ENTRIES SHOWN Start Marker

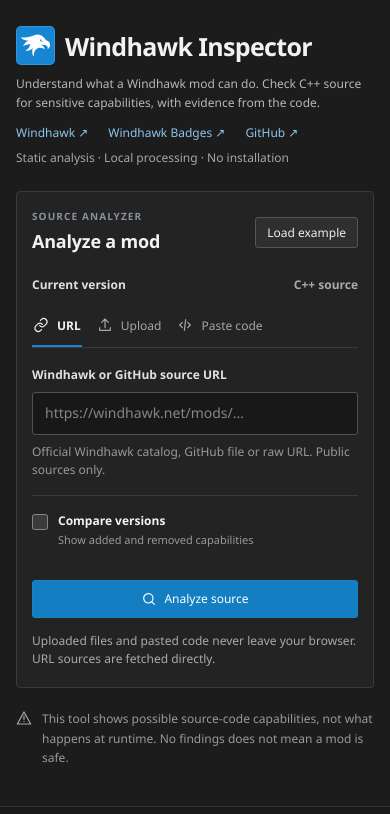
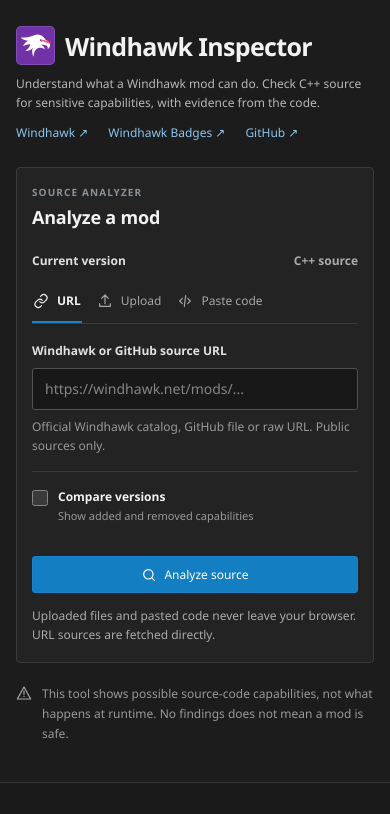
Before and after one commit to luizbizzio/windhawk-inspector, a React (Vite) app: page / in a window 390 px wide. Shown: the top 814 px of the page. Built offline with nearby package versions, Linux system fonts and the light colour scheme.

Commit message:
style: simplify header and add violet laser eagle logo

```diff
--- a/src/App.tsx
+++ b/src/App.tsx
@@ -55,20 +55,6 @@ async function prepareSource(data: SourcePanelState): Promise<SourceInput> {
   if (new TextEncoder().encode(data.code).byteLength > MAX_SOURCE_BYTES) throw new Error('Pasted code exceeds the 2 MB limit.');
   return { source: data.code, filename: 'pasted-code.wh.cpp' };
 }
-
-const sample = `// ==WindhawkMod==
-// @id example-inspector
-// @name Example Mod
-// @version 1.0.0
-// @include explorer.exe
-// ==/WindhawkMod==
-#include <windows.h>
-void Example() {
-  Wh_SetFunctionHook(nullptr, nullptr, nullptr);
-  // This comment mentions DeleteFileW(), but it must not trigger a finding.
-  CreateProcessW(nullptr, L"tool.exe", nullptr, nullptr, FALSE, 0, nullptr, nullptr, nullptr, nullptr);
-  RegSetValueExW(nullptr, L"Example", 0, REG_SZ, nullptr, 0);
-}`;
 
 function saveFile(filename: string, content: string, mime: string) {
   const url = URL.createObjectURL(new Blob([content],{type:mime}));
@@ -183,7 +169,6 @@ export default function App() {
     } catch(err) { setError(err instanceof Error ? err.message : 'An unexpected error occurred.'); }
     finally { setBusy(false); }
   }
-  const loadSample=()=>{setInput({mode:'paste',code:sample,url:''});setError('');};
   return <div className="app">
     <main className="wrap main">
       <div className="page-heading">
@@ -200,14 +185,12 @@ export default function App() {
             <a href="https://windhawk-badges.luizbizzio.com/" target="_blank" rel="noopener noreferrer">Windhawk Badges ↗</a>
             <a href="https://github.com/luizbizzio/windhawk-inspector" target="_blank" rel="noopener noreferrer">GitHub ↗</a>
           </nav>
-          <div className="catalog-summary">Static analysis · Local processing · No installation</div>
         </div>
       </div>
 
       <section className="workspace panel" aria-labelledby="analyze-title">
         <div className="workspace-top panel-heading">
           <div><p className="eyebrow">SOURCE ANALYZER</p><h2 id="analyze-title">Analyze a mod</h2></div>
-          <button type="button" className="secondary compact" onClick={loadSample} disabled={busy}>Load example</button>
         </div>
         <SourcePanel title="Current version" data={input} setData={setInput} disabled={busy}/>
         <label className="compare-toggle">
--- a/src/styles.css
+++ b/src/styles.css
@@ -37,7 +37,7 @@ a:hover { color: #b3dffc; text-decoration: underline; }
 .page-heading { display: flex; justify-content: space-between; align-items: center; gap: 20px 30px; margin-bottom: 25px; }
 .page-heading-copy { min-width: 0; }
 .page-title-row { display: flex; align-items: center; gap: 13px; margin-bottom: 10px; }
-.brand-mark { width: 34px; height: 34px; flex: none; display: grid; place-items: center; background: #1685d2; border: 1px solid #ffffff21; border-radius: 4px; }
+.brand-mark { width: 34px; height: 34px; flex: none; display: grid; place-items: center; background: #7132a8; border: 1px solid #ffffff21; border-radius: 4px; }
 .brand-mark img { width: 27px; height: 27px; display: block; }
 .page-logo { width: 47px; height: 47px; border-radius: 7px; }
 .page-logo img { width: 36px; height: 36px; }
@@ -46,7 +46,6 @@ a:hover { color: #b3dffc; text-decoration: underline; }
 .page-heading-meta { display: flex; flex-shrink: 0; align-self: flex-end; align-items: flex-end; flex-direction: column; gap: 7px; }
 .page-links { display: flex; flex-wrap: wrap; justify-content: flex-end; gap: 7px 20px; }
 .page-links a { font-size: 12px; font-weight: 500; color: #8bc5eb; white-space: nowrap; }
-.catalog-summary { font-size: 12px; color: #a7a7a7; text-align: right; white-space: nowrap; }
 
 /* One surface, no stacked decorative cards or gradients. */
 .panel, .workspace, .results, .diff { border: 1px solid var(--border); background: var(--surface); border-radius: 4px; padding: 23px 26px; margin-bottom: 17px; }
@@ -177,7 +176,6 @@ a:hover { color: #b3dffc; text-decoration: underline; }
   .page-heading { flex-direction: column; align-items: flex-start; gap: 12px; }
   .page-heading-meta { align-self: flex-start; align-items: flex-start; }
   .page-links { justify-content: flex-start; }
-  .catalog-summary { text-align: left; }
 }
 @media (max-width: 650px) {
   .wrap { padding-left: 16px; padding-right: 16px; }
```
Also changed, not shown: public/assets/windhawk-logo.svg.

ENTRIES SHOWN End Marker

§ PROBLEM DESCRIPTION
When copying the records, reproduce every entry exactly and omit all pictures.

§ EXERCISE ANSWER
Before and after one commit to luizbizzio/windhawk-inspector, a React (Vite) app: page / in a window 390 px wide. Shown: the top 814 px of the page. Built offline with nearby package versions, Linux system fonts and the light colour scheme.

Commit message:
style: simplify header and add violet laser eagle logo

```diff
--- a/src/App.tsx
+++ b/src/App.tsx
@@ -55,20 +55,6 @@ async function prepareSource(data: SourcePanelState): Promise<SourceInput> {
   if (new TextEncoder().encode(data.code).byteLength > MAX_SOURCE_BYTES) throw new Error('Pasted code exceeds the 2 MB limit.');
   return { source: data.code, filename: 'pasted-code.wh.cpp' };
 }
-
-const sample = `// ==WindhawkMod==
-// @id example-inspector
-// @name Example Mod
-// @version 1.0.0
-// @include explorer.exe
-// ==/WindhawkMod==
-#include <windows.h>
-void Example() {
-  Wh_SetFunctionHook(nullptr, nullptr, nullptr);
-  // This comment mentions DeleteFileW(), but it must not trigger a finding.
-  CreateProcessW(nullptr, L"tool.exe", nullptr, nullptr, FALSE, 0, nullptr, nullptr, nullptr, nullptr);
-  RegSetValueExW(nullptr, L"Example", 0, REG_SZ, nullptr, 0);
-}`;
 
 function saveFile(filename: string, content: string, mime: string) {
   const url = URL.createObjectURL(new Blob([content],{type:mime}));
@@ -183,7 +169,6 @@ export default function App() {
     } catch(err) { setError(err instanceof Error ? err.message : 'An unexpected error occurred.'); }
     finally { setBusy(false); }
   }
-  const loadSample=()=>{setInput({mode:'paste',code:sample,url:''});setError('');};
   return <div className="app">
     <main className="wrap main">
       <div className="page-heading">
@@ -200,14 +185,12 @@ export default function App() {
             <a href="https://windhawk-badges.luizbizzio.com/" target="_blank" rel="noopener noreferrer">Windhawk Badges ↗</a>
             <a href="https://github.com/luizbizzio/windhawk-inspector" target="_blank" rel="noopener noreferrer">GitHub ↗</a>
           </nav>
-          <div className="catalog-summary">Static analysis · Local processing · No installation</div>
         </div>
       </div>
 
       <section className="workspace panel" aria-labelledby="analyze-title">
         <div className="workspace-top panel-heading">
           <div><p className="eyebrow">SOURCE ANALYZER</p><h2 id="analyze-title">Analyze a mod</h2></div>
-          <button type="button" className="secondary compact" onClick={loadSample} disabled={busy}>Load example</button>
         </div>
         <SourcePanel title="Current version" data={input} setData={setInput} disabled={busy}/>
         <label className="compare-toggle">
--- a/src/styles.css
+++ b/src/styles.css
@@ -37,7 +37,7 @@ a:hover { color: #b3dffc; text-decoration: underline; }
 .page-heading { display: flex; justify-content: space-between; align-items: center; gap: 20px 30px; margin-bottom: 25px; }
 .page-heading-copy { min-width: 0; }
 .page-title-row { display: flex; align-items: center; gap: 13px; margin-bottom: 10px; }
-.brand-mark { width: 34px; height: 34px; flex: none; display: grid; place-items: center; background: #1685d2; border: 1px solid #ffffff21; border-radius: 4px; }
+.brand-mark { width: 34px; height: 34px; flex: none; display: grid; place-items: center; background: #7132a8; border: 1px solid #ffffff21; border-radius: 4px; }
 .brand-mark img { width: 27px; height: 27px; display: block; }
 .page-logo { width: 47px; height: 47px; border-radius: 7px; }
 .page-logo img { width: 36px; height: 36px; }
@@ -46,7 +46,6 @@ a:hover { color: #b3dffc; text-decoration: underline; }
 .page-heading-meta { display: flex; flex-shrink: 0; align-self: flex-end; align-items: flex-end; flex-direction: column; gap: 7px; }
 .page-links { display: flex; flex-wrap: wrap; justify-content: flex-end; gap: 7px 20px; }
 .page-links a { font-size: 12px; font-weight: 500; color: #8bc5eb; white-space: nowrap; }
-.catalog-summary { font-size: 12px; color: #a7a7a7; text-align: right; white-space: nowrap; }
 
 /* One surface, no stacked decorative cards or gradients. */
 .panel, .workspace, .results, .diff { border: 1px solid var(--border); background: var(--surface); border-radius: 4px; padding: 23px 26px; margin-bottom: 17px; }
@@ -177,7 +176,6 @@ a:hover { color: #b3dffc; text-decoration: underline; }
   .page-heading { flex-direction: column; align-items: flex-start; gap: 12px; }
   .page-heading-meta { align-self: flex-start; align-items: flex-start; }
   .page-links { justify-content: flex-start; }
-  .catalog-summary { text-align: left; }
 }
 @media (max-width: 650px) {
   .wrap { padding-left: 16px; padding-right: 16px; }
```
Also changed, not shown: public/assets/windhawk-logo.svg.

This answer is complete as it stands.